Ann's story is one of such honestly in her struggles. She came out of a dark childhood as her parents turned away from God after her sister's death. As an adult she began to study eucharisteo, or thankfulness in the Bible and found that it is essential to living out your salvation. She began to make a list of one thousand gifts and over time it became habit. When she finished she simply kept writing them because she couldn't stop. She learned to see gifts she would have never seen before, even in tragedy. She is learning how to live a full life.
"And the miracle of eucharisteo never ends: thanksgiving is what precedes the miracle of that salvation being fully worked out in our lives. Thanksgiving - giving thanks in everything - is what prepares the way for salvation's whole restoration. Our salvation in Christ is real, yet the completeness of that salvation is not fully realized in a life until the life realizes the need to give thanks. In everything?"

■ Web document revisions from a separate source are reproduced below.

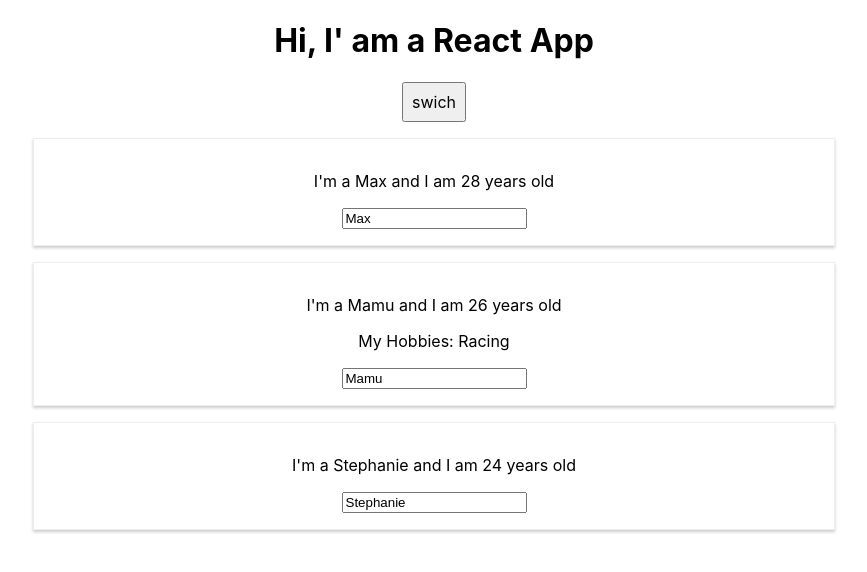
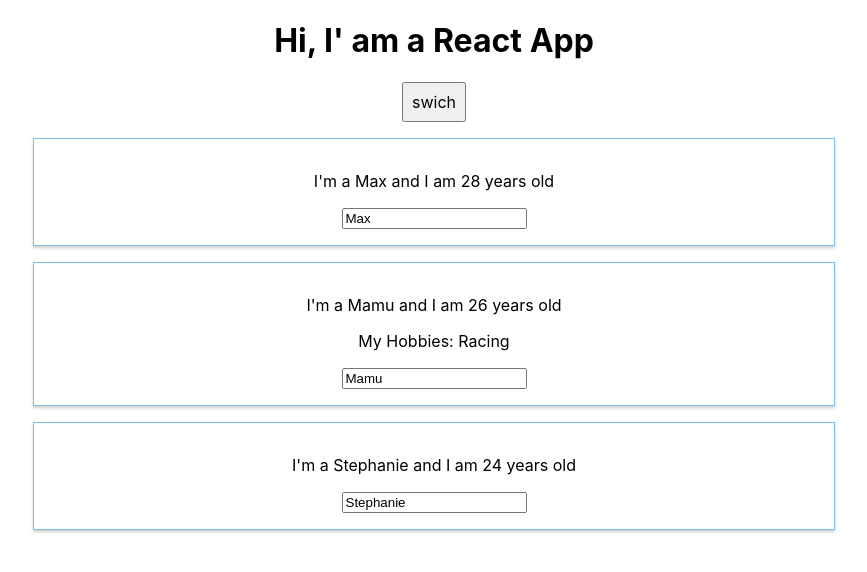
Before and after one commit to Tony1120/learning-react, a React (Create React App) app: page / in a window 1280 px wide. Both pictures are taken after a click on the button "swich". Shown: the top 572 px of the page, without its empty margins (206-1073 px from the left). Built offline with nearby package versions, Linux system fonts and the light colour scheme.

Commit message:
refactored the code for the contitional button

```diff
--- a/src/App.js
+++ b/src/App.js
@@ -42,6 +42,8 @@
 
 
 	render() {
+
+
 		const style = {
 			backgroudColor: 'white',
 			font: 'inherit',
@@ -49,17 +51,12 @@
 			padding: '8px',
 			cursor: 'pointer'
 		};
-	    return (
-	      <div className="App">
-	        <h1> Hi, I' am a React App </h1>
-	        <button
-	        	style = {style}
-	        	onClick = {this.togglePersonsHandler}>
-	        	swich
-	        </button>
-	        {
-	        	this.state.showPersons === true ?
-	        	<div>
+
+		let persons = null;
+
+		if (this.state.showPersons) {
+			persons = (
+				<div>
 		        <Person
 		        	name = {this.state.persons[0].name}
 		        	age = {this.state.persons[0].age}/>
@@ -71,9 +68,19 @@
 		        <Person
 		        	name = {this.state.persons[2].name}
 		        	age = {this.state.persons[2].age}/>
-	        	</div> : null
-	        }
+	        	</div>
+			)
+		}
 
+	    return (
+	      <div className="App">
+	        <h1> Hi, I' am a React App </h1>
+	        <button
+	        	style = {style}
+	        	onClick = {this.togglePersonsHandler}>
+	        	swich
+	        </button>
+	        {persons}
 	      </div>
 	    );
 	    //return React.createElement('div', {className: 'App'}, React.createElement('h1', null, 'Hi, I\' am a React App'));
--- a/src/Person/Person.css
+++ b/src/Person/Person.css
@@ -1,7 +1,7 @@
 .Person {
 	width: 60%;
 	margin: 16px auto;
-	border: 1px solid #eee;
+	border: 1px solid #7ec0ee;
 	box-shadow: 0 2px 3px #ccc;
 	padding: 16px;
 	text-align: center;
```
Also changed, not shown: src/UserInput.js (added).
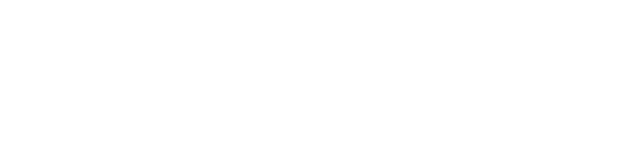
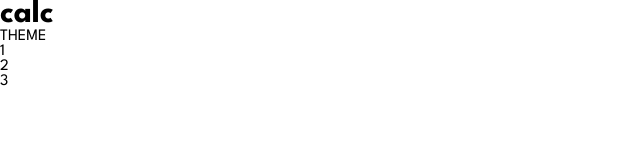
Before and after one commit to mariambuzaladze/Calculator-App, a plain HTML site: page index.html in a window 1280 px wide. Shown: the whole page, without its empty margins (0-640 px from the left). Drawn offline with Linux system fonts and the light colour scheme.

Commit message:
add header elements

```diff
--- a/index.html
+++ b/index.html
@@ -8,5 +8,25 @@
     <link rel="icon" href="./images/favicon-32x32.png" />
     <title>Calculator App</title>
   </head>
-  <body></body>
+  <body>
+    <header>
+      <h1>calc</h1>
+
+      <div class="theme-div">
+        <p>THEME</p>
+
+        <div class="container">
+          <div class="theme-numbers">
+            <p>1</p>
+            <p>2</p>
+            <p>3</p>
+          </div>
+
+          <div class="theme-switch">
+            <div class="circle"></div>
+          </div>
+        </div>
+      </div>
+    </header>
+  </body>
 </html>
```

My soul needs to begin counting these gifts. There is so much pain in the lives of people I love. Things I believed to be true and real and lasting are not and it can cause you to doubt many things. A friend asks me, "Is this what it will be for us, too - this unhappiness and discontent in life and our choices? Is it inevitable?" It makes me wonder if a life can be lived well and full for all our days. And yet I have seen people live this way, or I think I have. Once again, I question and wonder how many things there are that I don't see.
Ann learned that this fullness doesn't happen by accident or chance. In her life it was a lot of work. It must be learned and intentional and it must not be dependent on our circumstances. I answer my friend that I can only control my choices. I can't control Taylor's or my children's and that gives me a panicky feeling. What if they make horrible choices that send my life spinning out of control? Somehow this fullness can't be dependent on all that. Thankfulness needs to transcend all that.
So today sitting in church I feel the need to begin my list of one thousand gifts. It really isn't difficult in my life at all and yet counting them helps me believe that this God of goodness is not just present in the blessings in my life, but also in the pain all around me.
As scripture is read I know what my first of the thousand will be.
1. My dear friend flourishing in her new faith
As Sophie works on papers from Sunday school next to me I write,
2. Children learning the stories of our faith
As Taylor stands up to preach I am reminded that my same dear friend once commented how fulfilling it must be for me to see Taylor doing his job that he is gifted at and passionate about. How many wives get to see their husbands in their work?
3. Watching Taylor do what he is passionate about
As familiar and comforting music swirls around me I write number 4.
4. Songs the saints have been singing for generations.
And just now, tucking my little man in for a nap, it came so easily.
5. A kiss on the cheek and the words, "I wuv you bery much."